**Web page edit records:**
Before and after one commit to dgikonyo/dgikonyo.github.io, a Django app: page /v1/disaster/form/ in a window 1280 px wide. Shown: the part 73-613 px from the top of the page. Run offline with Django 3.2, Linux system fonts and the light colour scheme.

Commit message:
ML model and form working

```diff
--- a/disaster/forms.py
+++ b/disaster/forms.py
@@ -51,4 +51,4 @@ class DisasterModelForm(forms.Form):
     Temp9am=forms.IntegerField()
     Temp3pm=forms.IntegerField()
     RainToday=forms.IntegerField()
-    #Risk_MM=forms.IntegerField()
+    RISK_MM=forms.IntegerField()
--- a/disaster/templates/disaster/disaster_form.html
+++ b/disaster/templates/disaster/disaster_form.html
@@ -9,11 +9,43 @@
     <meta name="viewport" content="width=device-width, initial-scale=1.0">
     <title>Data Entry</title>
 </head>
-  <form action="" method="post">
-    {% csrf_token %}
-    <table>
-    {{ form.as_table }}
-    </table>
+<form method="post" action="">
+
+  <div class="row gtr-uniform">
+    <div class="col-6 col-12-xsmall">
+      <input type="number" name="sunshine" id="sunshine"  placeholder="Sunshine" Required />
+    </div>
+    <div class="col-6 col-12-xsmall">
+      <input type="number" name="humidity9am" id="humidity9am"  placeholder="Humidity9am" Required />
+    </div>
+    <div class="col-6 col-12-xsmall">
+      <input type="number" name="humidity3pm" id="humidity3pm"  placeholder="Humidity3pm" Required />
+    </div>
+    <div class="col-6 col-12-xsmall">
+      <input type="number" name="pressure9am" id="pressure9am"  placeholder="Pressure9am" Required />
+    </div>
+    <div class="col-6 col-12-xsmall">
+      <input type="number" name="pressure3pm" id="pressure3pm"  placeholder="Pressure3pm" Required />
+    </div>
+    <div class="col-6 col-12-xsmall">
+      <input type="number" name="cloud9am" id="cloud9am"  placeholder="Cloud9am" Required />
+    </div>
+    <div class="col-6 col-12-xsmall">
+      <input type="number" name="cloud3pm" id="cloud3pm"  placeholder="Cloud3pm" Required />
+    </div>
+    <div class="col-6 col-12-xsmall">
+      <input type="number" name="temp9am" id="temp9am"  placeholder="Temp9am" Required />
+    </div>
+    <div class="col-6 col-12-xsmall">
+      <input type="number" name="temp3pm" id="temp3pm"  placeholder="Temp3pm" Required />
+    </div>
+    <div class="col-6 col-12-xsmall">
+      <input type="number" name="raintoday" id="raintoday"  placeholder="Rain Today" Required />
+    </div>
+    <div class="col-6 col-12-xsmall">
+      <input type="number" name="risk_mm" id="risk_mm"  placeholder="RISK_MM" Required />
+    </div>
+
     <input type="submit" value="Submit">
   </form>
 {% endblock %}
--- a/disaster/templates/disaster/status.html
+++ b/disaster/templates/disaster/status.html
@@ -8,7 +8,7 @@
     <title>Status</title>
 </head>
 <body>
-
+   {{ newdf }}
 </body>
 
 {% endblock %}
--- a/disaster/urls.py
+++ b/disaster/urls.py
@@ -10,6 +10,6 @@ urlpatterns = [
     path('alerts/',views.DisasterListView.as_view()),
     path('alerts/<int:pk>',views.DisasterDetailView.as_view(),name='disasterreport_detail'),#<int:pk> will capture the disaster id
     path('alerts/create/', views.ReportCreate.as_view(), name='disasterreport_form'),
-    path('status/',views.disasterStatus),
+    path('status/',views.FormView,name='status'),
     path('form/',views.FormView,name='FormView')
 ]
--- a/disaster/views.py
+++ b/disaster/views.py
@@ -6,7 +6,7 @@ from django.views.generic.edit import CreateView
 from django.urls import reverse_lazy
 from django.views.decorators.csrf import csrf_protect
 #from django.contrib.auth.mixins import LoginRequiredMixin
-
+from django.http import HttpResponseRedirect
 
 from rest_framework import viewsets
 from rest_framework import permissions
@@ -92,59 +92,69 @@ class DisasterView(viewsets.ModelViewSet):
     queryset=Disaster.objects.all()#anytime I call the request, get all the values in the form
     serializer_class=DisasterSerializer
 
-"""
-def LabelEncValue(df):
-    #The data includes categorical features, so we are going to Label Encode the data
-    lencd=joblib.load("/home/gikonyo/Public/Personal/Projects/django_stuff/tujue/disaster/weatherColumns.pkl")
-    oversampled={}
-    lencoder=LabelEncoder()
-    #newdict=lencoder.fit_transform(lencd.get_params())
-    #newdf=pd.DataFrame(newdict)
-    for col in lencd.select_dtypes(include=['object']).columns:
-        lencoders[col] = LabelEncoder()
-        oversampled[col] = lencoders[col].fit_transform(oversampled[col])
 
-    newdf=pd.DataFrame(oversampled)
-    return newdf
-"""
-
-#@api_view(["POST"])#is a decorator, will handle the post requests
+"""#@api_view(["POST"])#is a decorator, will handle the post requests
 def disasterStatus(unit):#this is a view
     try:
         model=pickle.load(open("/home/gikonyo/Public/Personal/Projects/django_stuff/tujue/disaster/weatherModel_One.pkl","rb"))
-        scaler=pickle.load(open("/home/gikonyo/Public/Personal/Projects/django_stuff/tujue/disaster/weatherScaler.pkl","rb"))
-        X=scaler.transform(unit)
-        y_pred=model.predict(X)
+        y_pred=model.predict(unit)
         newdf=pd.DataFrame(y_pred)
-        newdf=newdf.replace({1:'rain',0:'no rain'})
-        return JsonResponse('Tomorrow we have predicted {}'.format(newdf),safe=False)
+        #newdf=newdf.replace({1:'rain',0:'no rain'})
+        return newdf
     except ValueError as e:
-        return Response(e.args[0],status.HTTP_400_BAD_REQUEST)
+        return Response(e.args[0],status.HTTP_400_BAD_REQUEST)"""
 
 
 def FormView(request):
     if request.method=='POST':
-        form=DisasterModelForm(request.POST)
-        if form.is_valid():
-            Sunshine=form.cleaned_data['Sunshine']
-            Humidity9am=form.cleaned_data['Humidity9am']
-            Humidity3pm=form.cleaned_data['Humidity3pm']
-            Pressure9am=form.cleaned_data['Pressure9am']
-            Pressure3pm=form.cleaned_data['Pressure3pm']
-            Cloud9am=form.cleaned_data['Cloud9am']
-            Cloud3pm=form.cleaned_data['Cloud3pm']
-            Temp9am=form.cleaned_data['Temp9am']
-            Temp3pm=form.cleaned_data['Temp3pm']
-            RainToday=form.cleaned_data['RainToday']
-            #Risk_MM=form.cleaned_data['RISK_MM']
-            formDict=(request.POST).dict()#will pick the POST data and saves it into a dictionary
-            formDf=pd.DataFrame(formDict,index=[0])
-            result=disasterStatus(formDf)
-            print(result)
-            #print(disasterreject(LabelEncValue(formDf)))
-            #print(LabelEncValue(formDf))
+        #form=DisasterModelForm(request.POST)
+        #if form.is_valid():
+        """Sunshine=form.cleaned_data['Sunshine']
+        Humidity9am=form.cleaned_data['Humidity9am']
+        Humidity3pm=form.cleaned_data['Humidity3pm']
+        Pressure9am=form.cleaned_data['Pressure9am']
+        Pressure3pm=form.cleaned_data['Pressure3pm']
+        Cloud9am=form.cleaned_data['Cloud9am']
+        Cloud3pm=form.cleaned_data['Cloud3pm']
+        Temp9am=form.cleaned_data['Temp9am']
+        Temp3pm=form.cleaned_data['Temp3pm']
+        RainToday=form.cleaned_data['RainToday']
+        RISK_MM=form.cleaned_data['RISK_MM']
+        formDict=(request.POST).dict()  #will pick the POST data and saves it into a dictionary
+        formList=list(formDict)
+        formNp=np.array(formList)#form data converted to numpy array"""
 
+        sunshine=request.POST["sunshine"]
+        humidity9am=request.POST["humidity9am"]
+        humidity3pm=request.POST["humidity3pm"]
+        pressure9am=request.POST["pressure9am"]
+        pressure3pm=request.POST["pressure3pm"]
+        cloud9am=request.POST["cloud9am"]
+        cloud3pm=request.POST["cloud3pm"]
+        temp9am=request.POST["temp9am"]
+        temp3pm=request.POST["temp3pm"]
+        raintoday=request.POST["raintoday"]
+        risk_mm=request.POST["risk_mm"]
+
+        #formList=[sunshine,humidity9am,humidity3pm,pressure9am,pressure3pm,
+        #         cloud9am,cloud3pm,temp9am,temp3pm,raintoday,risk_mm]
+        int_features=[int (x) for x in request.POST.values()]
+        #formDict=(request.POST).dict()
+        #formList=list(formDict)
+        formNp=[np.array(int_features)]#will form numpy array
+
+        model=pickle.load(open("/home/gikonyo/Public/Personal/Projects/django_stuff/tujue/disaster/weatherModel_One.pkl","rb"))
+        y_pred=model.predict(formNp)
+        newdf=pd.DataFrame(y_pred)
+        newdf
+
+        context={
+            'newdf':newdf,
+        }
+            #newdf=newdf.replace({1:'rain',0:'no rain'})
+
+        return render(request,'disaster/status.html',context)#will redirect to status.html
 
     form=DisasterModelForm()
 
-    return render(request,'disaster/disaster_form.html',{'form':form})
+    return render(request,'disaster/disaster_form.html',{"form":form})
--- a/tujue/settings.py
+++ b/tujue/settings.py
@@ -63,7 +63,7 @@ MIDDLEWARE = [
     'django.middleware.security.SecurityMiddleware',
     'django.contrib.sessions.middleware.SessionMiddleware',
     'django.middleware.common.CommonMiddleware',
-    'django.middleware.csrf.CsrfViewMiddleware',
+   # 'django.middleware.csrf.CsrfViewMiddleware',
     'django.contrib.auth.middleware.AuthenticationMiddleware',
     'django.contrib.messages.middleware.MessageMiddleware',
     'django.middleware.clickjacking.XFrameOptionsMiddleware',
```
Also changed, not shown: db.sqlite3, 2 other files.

**About this task:** Where the string "DataFrame" turns up in a line of the data above, copy that whole line.

**Response box:**
-    #newdf=pd.DataFrame(newdict)
-    newdf=pd.DataFrame(oversampled)
         newdf=pd.DataFrame(y_pred)
-            formDf=pd.DataFrame(formDict,index=[0])
+        newdf=pd.DataFrame(y_pred)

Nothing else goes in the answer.